Well, with our current bout with the flu, my wife has it pretty bad, and so does our 6 year-old. The wife has to take care of him all day, so I have relented and agreed to watch after him at night (he’s usually too fevered to whine and I’m already sick, so I ain’t gonna catch what I already got.) Yes, there has been the cleaning-of-the-puke at around 2 in the morning for much of this week, but, being sick myself, I find that I feel somewhat better after the puking that follows the cleaning-of-the-puke of my son, so it all works out.
I do want to point out that giving chocolate to a sick child before bed when that child is likely to throw up at night and that child has a light colored carpet in his room is not a good idea. The first night it was Oreos, and it took a fair amount of bleach and a more than fair amount of elbow-grease to get the black sludge out of the carpet.
“Did you give the boy chocolate before bed last night?” I asked the wife the next morning.
“He had some Oreos,” she replied. “Why?”
“Well, chocolate puke is hard to clean up…”
“He was hungry, and I’m sick, and the Oreos were handy, so sue me!”
“Not a big deal,” I whispered, ending the conversation.
The next night, a second volley of black ooze from the bowels of hell, more bleach (thank God for synthetic-fibered carpet), and more elbow grease.
The next morning, I sheepishly asked my wife about the boys before-bed snack.

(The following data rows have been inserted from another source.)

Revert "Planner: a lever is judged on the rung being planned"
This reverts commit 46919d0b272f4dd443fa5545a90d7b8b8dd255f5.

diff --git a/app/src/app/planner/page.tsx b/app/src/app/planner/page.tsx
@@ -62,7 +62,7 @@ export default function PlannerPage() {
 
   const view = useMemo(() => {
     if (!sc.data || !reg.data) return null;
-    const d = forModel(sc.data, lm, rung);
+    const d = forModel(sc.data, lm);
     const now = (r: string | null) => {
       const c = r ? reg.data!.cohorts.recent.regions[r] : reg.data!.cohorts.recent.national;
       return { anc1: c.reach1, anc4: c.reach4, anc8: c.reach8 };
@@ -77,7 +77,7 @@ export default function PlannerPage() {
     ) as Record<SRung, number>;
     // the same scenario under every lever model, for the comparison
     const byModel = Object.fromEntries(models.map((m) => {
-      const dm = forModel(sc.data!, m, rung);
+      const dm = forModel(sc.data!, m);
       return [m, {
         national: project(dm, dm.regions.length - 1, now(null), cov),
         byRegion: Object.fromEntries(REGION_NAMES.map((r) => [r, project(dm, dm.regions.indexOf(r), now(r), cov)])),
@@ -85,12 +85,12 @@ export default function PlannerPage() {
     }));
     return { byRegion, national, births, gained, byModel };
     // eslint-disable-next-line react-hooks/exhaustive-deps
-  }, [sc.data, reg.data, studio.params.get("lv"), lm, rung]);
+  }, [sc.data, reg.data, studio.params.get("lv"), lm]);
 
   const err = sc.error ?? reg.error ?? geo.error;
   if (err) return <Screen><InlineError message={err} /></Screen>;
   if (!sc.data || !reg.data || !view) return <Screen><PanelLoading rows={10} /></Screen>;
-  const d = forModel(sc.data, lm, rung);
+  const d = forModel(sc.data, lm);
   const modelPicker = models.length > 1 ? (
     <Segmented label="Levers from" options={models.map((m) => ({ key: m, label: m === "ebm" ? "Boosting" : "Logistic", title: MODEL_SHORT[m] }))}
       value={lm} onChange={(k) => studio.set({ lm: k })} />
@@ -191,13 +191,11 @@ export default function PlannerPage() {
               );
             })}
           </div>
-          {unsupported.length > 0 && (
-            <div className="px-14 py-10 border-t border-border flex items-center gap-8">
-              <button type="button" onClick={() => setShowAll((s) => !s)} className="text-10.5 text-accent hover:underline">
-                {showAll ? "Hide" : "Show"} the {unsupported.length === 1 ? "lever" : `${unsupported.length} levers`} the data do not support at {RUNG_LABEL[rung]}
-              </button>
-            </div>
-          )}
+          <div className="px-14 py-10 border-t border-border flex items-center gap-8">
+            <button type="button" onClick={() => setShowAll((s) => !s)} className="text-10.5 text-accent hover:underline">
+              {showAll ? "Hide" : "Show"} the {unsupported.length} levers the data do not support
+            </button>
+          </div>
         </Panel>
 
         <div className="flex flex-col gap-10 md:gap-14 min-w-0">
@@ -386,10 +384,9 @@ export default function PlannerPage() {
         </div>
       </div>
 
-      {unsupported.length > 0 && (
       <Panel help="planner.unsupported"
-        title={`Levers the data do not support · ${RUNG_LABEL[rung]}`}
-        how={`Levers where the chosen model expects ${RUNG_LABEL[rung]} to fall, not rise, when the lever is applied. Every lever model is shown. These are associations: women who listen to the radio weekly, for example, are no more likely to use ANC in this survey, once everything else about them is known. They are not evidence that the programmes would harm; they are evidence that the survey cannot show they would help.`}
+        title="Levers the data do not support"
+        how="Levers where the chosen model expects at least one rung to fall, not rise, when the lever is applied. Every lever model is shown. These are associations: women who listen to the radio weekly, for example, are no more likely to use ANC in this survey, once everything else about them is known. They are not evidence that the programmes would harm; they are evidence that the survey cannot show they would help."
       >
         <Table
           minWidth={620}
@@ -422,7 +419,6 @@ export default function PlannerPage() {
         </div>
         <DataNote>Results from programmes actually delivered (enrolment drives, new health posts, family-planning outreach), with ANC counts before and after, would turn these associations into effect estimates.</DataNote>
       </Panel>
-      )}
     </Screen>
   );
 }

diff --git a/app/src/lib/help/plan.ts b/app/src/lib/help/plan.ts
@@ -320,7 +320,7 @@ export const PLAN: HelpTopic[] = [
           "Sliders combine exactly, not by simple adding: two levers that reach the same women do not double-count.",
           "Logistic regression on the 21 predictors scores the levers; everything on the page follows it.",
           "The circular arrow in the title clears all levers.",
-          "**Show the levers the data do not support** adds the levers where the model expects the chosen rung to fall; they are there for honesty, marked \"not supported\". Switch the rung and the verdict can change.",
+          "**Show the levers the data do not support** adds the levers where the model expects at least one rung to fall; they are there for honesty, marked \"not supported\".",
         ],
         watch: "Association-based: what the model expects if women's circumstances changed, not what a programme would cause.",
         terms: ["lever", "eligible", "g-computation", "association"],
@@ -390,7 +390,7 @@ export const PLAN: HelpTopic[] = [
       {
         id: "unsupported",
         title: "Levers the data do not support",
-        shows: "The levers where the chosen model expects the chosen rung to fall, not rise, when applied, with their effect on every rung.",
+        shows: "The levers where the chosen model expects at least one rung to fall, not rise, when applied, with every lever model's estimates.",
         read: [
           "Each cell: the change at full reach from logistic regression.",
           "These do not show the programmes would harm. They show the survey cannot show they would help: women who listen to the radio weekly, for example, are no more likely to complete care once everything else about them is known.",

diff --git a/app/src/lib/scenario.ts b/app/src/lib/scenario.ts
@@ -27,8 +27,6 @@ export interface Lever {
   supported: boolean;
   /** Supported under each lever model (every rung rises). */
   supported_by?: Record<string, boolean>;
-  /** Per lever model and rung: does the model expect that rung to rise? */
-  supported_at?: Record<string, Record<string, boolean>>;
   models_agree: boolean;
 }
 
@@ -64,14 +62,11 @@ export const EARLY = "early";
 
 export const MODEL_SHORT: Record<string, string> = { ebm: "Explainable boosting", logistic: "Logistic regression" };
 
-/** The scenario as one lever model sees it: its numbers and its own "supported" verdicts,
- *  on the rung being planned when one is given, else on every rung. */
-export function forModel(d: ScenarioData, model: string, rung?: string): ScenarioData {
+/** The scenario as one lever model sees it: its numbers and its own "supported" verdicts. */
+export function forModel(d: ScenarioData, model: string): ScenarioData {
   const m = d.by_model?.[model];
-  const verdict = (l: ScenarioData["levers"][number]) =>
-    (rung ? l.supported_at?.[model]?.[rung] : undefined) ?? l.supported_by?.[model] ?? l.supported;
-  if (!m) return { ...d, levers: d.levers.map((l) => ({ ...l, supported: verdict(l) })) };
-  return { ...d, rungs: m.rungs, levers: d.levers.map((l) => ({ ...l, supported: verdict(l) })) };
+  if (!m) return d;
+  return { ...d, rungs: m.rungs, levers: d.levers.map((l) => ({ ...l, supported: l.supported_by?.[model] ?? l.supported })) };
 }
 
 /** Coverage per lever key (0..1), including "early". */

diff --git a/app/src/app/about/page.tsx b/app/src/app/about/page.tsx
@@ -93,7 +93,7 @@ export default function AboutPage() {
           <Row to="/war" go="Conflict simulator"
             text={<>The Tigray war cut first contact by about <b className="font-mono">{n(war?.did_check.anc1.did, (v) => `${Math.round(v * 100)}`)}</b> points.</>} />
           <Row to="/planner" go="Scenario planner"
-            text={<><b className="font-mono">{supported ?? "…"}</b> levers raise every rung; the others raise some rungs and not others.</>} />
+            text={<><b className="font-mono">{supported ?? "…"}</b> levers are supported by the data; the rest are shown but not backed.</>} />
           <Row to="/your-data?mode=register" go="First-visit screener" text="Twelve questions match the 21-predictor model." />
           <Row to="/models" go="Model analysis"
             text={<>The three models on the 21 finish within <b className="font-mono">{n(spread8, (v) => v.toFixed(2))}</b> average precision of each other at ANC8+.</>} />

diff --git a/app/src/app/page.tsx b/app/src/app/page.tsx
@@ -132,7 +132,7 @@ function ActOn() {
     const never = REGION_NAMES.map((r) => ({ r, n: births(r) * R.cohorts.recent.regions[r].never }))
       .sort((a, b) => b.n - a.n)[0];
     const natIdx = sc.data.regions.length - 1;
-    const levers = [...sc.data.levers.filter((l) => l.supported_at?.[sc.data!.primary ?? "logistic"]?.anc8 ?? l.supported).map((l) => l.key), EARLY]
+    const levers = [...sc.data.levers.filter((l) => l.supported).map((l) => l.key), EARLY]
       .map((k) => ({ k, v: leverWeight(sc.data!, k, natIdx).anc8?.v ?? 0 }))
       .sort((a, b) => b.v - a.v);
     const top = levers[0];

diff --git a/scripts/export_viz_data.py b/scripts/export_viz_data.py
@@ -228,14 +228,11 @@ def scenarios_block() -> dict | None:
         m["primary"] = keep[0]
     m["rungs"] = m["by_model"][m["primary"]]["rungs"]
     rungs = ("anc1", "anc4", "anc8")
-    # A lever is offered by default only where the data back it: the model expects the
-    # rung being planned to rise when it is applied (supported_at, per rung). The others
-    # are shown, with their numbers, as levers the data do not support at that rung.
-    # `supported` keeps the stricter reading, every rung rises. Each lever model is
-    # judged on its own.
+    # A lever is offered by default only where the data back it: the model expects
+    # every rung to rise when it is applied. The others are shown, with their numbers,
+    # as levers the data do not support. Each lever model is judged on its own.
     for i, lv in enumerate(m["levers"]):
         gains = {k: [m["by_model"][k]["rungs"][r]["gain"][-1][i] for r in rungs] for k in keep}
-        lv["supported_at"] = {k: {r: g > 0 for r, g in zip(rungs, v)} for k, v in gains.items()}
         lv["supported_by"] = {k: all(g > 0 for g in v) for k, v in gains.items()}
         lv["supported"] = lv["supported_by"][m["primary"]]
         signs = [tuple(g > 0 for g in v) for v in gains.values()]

“He helped himself to a Rice Krispie treat from the snack cabinet.”
Together we walked into his room and checked his garbage can. There, in the center of a pile of disgustingly-used Kleenexes rested the bright blue metallic wrapper of one CHOCOLATE Rice Krispie treat.
“Ok, fine, I’ll pay more attention to what he eats before bed!” my wife assured me.
The next night, the puke was relatively clear. Cleaning up this night’s puke was a joy, because I could feel the love of my wife in the work.
The next morning, I noticed a melted, untouched ice cream sandwich on a plate on the dining room table… an ice cream sandwich with vanilla ice cream and CHOCOLATE wafers.
“Uh, what’s this,” I asked the wife while pointing at the melted black and white glob of waste on the plate.
“Oh, that was the boy’s before-bed snack last night,” she said. “Guess he didn’t want it. Why?”
Last night was a nice night for the boy and I. He did not puke. He fell asleep on the the living room couch, so I slept awhile in the recliner. He looked so peaceful on the couch that I didn’t want to move him. We both woke up a couple of hours later with fevers. I felt quite chilled. I decided I would carry him to his bed and give him some Tylenol. As soon as I picked him up, I could feel the fevered-warmth radiating from his tiny body; it felt good.
After placing him in his bed, I begrudgingly turned to get the boy his Tylenol.
“Dad,” his weak voice whispered.
“Will you lay with me for awhile?”
“I love you, Son,” I said as I snuggled up with his little radiator of a body.
We both fell asleep for who knows how long. When I finally woke up, my fever was gone and his was at an all-time high. Feeling like a horrible parent (yet strangely comfortable), I went to get the boy his Tylenol.
Now that flu season actually has an impact on me personally, I have come to realize that I may need to work on my sensitivity. I have also learned that I may need to, during this time of the year, remove all traces of chocolate from the house.
Well, I think I better wrap this post up. I can feel my fever coming back and the chills are really kicking in. I skipped giving the boy his Tylenol before bed. I got me a “heated” bed with a Cars comforter, a ton of stuffed animals, and not much spare room calling my name